Image credit: Photos 1 and 3 by Erica Torres. All others by Megan Maneval.
The second panel, “Discussion of Due Diligence,” featured Monika Mantilla, Murat Aktihanoglu, Ryan LaForce and moderator Jasmine Aarons (Aarons’ woman-led for-profit social venture VOZ secured funding from a Pipeline Fellow after she presented at the 2013 Bay Area Pipeline Fellowship Pitch Summit). The second group of panelists were asked how to assemble a due diligence team.
Aktihanoglu, an entrepreneur, investor, author and technologist, is the founder and managing director of Entrepreneurs Roundtable Accelerator. He suggested that angels should first consult a network of friends to look at opportunities and then talk to an expert. “Get a feel [for] if the company makes sense, where it stands in the market…[its] viability/sales,” said Aktihanoglu.
One of the attendants asked the panelists, “How thorough are the background checks? What is standard?” According to LaForce, an attorney in Goodwin Procter’s Business Law Department, the level of the background checks, as well as the cost associated, varies depending on the stage of the startup. In late-stage companies, background checks are one of the key costs—especially if they are going to be a core part of the management team. If a company resists a background check, that is a major red flag, said LaForce. You need to have a “thorough understanding of the people whom you are investing,” she added.
The third panel, “Structuring the Deal,” featured Tamar Gubins, Alessandro Piol, Ellie Wheeler and moderator Shaherose Charania. These panelists were asked to elaborate on the steps following due diligence.

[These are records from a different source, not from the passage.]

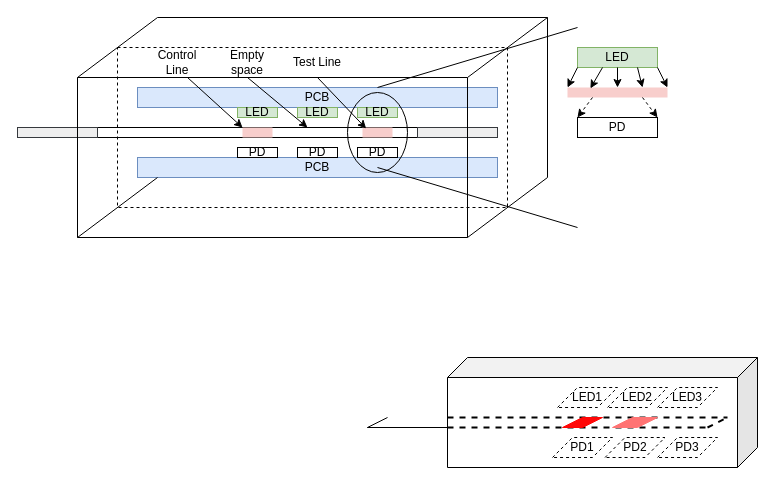
Above: LFA_Graph1.drawio in marsukhongduoi/drawio_files (draw.io), before the change. Source tidied: cells renumbered, new cells numbered last; positions are measured from the earlier drawing's top-left corner, leaving out a move shared by most shapes. Both pictures are drawn from the tidied source at 100%, with x=0, y=0 at pixel (17, 17).
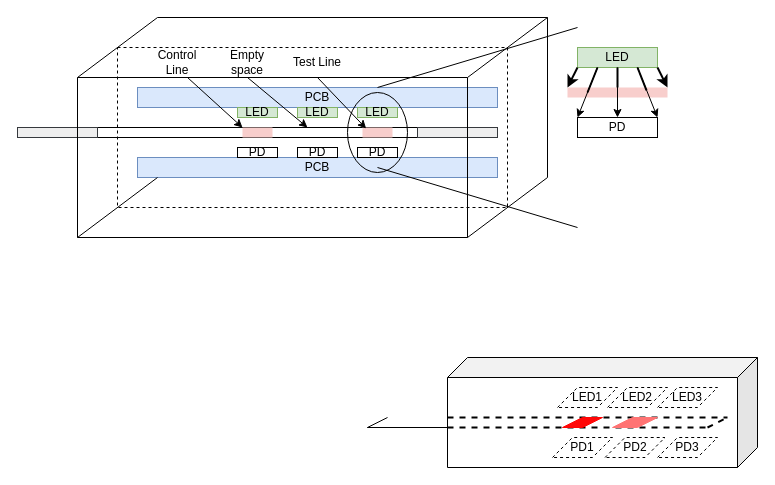
Above is the later version.

Unchanged cells that the change refers to:
```xml
<mxCell id="53" value="LED" style="rounded=0;whiteSpace=wrap;html=1;fillColor=#d5e8d4;strokeColor=#82b366;" parent="1" vertex="1">
  <mxGeometry x="560" y="30" width="80" height="20" as="geometry" />
</mxCell>
<mxCell id="54" style="rounded=0;whiteSpace=wrap;html=1;fillColor=#f8cecc;strokeColor=none;" parent="1" vertex="1">
  <mxGeometry x="550" y="70" width="100" height="10" as="geometry" />
</mxCell>
<mxCell id="55" value="PD" style="rounded=0;whiteSpace=wrap;html=1;" parent="1" vertex="1">
  <mxGeometry x="560" y="100" width="80" height="20" as="geometry" />
</mxCell>
```

Diff of the diagram source:
```diff
@@
-    <mxCell id="56" style="endArrow=classic;html=1;rounded=0;exitX=0;exitY=1;exitDx=0;exitDy=0;entryX=0;entryY=0;entryDx=0;entryDy=0;" parent="1" edge="1" source="53" target="54">
+    <mxCell id="56" style="endArrow=classic;html=1;rounded=0;exitX=0;exitY=1;exitDx=0;exitDy=0;entryX=0;entryY=0;entryDx=0;entryDy=0;strokeWidth=2;" parent="1" edge="1" source="53" target="54">
       <mxGeometry relative="1" as="geometry" />
     </mxCell>
-    <mxCell id="57" style="endArrow=classic;html=1;rounded=0;entryX=1;entryY=0;entryDx=0;entryDy=0;" parent="1" edge="1" target="54">
+    <mxCell id="57" style="endArrow=classic;html=1;rounded=0;entryX=1;entryY=0;entryDx=0;entryDy=0;strokeWidth=2;" parent="1" edge="1" target="54">
       <mxGeometry relative="1" as="geometry">
         <mxPoint x="640" y="50" as="sourcePoint" />
       </mxGeometry>
     </mxCell>
-    <mxCell id="58" style="endArrow=classic;html=1;rounded=0;entryX=0.229;entryY=0.089;entryDx=0;entryDy=0;entryPerimeter=0;" parent="1" edge="1" target="54">
-      <mxGeometry relative="1" as="geometry">
-        <mxPoint x="585" y="50" as="sourcePoint" />
-      </mxGeometry>
-    </mxCell>
-    <mxCell id="59" style="endArrow=classic;html=1;rounded=0;entryX=0.75;entryY=0;entryDx=0;entryDy=0;exitX=0.75;exitY=1;exitDx=0;exitDy=0;" parent="1" edge="1" source="53" target="54">
+    <mxCell id="59" style="endArrow=classic;html=1;rounded=0;entryX=1;entryY=0;entryDx=0;entryDy=0;exitX=0.75;exitY=1;exitDx=0;exitDy=0;" parent="1" edge="1" source="53" target="55">
       <mxGeometry relative="1" as="geometry" />
     </mxCell>
-    <mxCell id="60" style="endArrow=classic;html=1;rounded=0;exitX=0.5;exitY=1;exitDx=0;exitDy=0;entryX=0.5;entryY=0;entryDx=0;entryDy=0;" parent="1" edge="1" source="53" target="54">
+    <mxCell id="60" style="endArrow=classic;html=1;rounded=0;exitX=0.5;exitY=1;exitDx=0;exitDy=0;entryX=0.5;entryY=0;entryDx=0;entryDy=0;strokeWidth=1;" parent="1" edge="1" source="53" target="55">
       <mxGeometry relative="1" as="geometry" />
     </mxCell>
-    <mxCell id="61" style="endArrow=classic;html=1;rounded=0;exitX=0.25;exitY=1;exitDx=0;exitDy=0;entryX=0;entryY=0;entryDx=0;entryDy=0;dashed=1;" parent="1" edge="1" source="54" target="55">
-      <mxGeometry relative="1" as="geometry" />
-    </mxCell>
-    <mxCell id="62" style="endArrow=classic;html=1;rounded=0;exitX=0.75;exitY=1;exitDx=0;exitDy=0;entryX=1;entryY=0;entryDx=0;entryDy=0;dashed=1;" parent="1" edge="1" source="54" target="55">
-      <mxGeometry relative="1" as="geometry" />
-    </mxCell>
+    <mxCell id="63" style="endArrow=none;html=1;rounded=0;entryX=0.25;entryY=1;entryDx=0;entryDy=0;exitX=0;exitY=0;exitDx=0;exitDy=0;endFill=0;startArrow=classic;startFill=1;" parent="1" edge="1" source="55" target="53">
+      <mxGeometry relative="1" as="geometry" />
+    </mxCell>
+    <mxCell id="64" style="endArrow=none;html=1;rounded=0;entryX=0.25;entryY=1;entryDx=0;entryDy=0;strokeWidth=2;" parent="1" edge="1" target="53">
+      <mxGeometry relative="1" as="geometry">
+        <mxPoint x="570" y="75" as="sourcePoint" />
+      </mxGeometry>
+    </mxCell>
+    <mxCell id="65" style="endArrow=none;html=1;rounded=0;entryX=0.75;entryY=1;entryDx=0;entryDy=0;strokeWidth=2;exitX=0.79;exitY=0.28;exitDx=0;exitDy=0;exitPerimeter=0;" parent="1" edge="1" source="54" target="53">
+      <mxGeometry relative="1" as="geometry" />
+    </mxCell>
+    <mxCell id="66" style="endArrow=none;html=1;rounded=0;entryX=0.5;entryY=1;entryDx=0;entryDy=0;strokeWidth=2;" parent="1" edge="1" target="53">
+      <mxGeometry relative="1" as="geometry">
+        <mxPoint x="600" y="70" as="sourcePoint" />
+      </mxGeometry>
+    </mxCell>
```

Gubins, an associate in Goodwin Procter’s Business Law Department, stated, in regards to when an attorney should be involved in the deal process, that it depends on the level of comfort the angel has with the investment and her attorney. If you are less comfortable with the terms, utilizing an attorney is a great way to gain counsel free of charge until the deal comes through. Gubins added that you should strive to develop a great relationship with your attorney.
One of the attendees asked the panelists, “What are the pitfalls of the convertible note?”
Wheeler, a principal with Greroft Paycrtners, said that there are “certain times where [a convertible note] makes sense, and certain times where it doesn’t.” It varies based on personal preference but “shouldn’t be characterized as a ‘bad thing.’”
“Uncapped notes should be avoided,” she added. According to Forbes.com, uncapped rounds are more favorable to the entrepreneur; under this type of note, the investor has no guarantee of how much equity his or her money purchases.
“You lose control,” said Gubins..
The panelists also offered advice in regards to aspects of the investing world that angels shouldn’t stress over.
Piol, partner and co-founder of AlphaPrime Ventures and Vedanta Capital, said that when he first started out, he didn’t know anything about term sheets. They are the “most difficult and intimidating thing. Don’t worry about it…You will learn it by heart… [There are] always a number of terms you should know, but…[it’s] something you learn as you go. It’s part of the experience. There are a lot of bigger issues you should address, so don’t stress out too much over it.”
Wheeler, when asked about registration rights, asserted that they “are not worth spending any time on at all—very irrelevant. On the road to IPO, they get renegotiated.”
“Angels play a role more than just getting money,” Charania said, addressing Piol. “What would you expect the involvement or role of these angels [to be]?”
Piol answered, “[Angels] help companies in many ways they don’t realize they can…from legal issues to real estate issues to tech issues—there are many ways they can bring expertise to play, and that is well encouraged.”
Later in the event, Pipeline Fellows were able to gain hands-on experience, applying the lessons they had learned throughout the day by participating in a case study in which they valued a business and negotiated with an entrepreneur. No easy task and to be someone willing to take it on, you have to be something of, well, an angel.
Image credit: Photos 1 and 3 by Erica Torres. All others by Megan Maneval.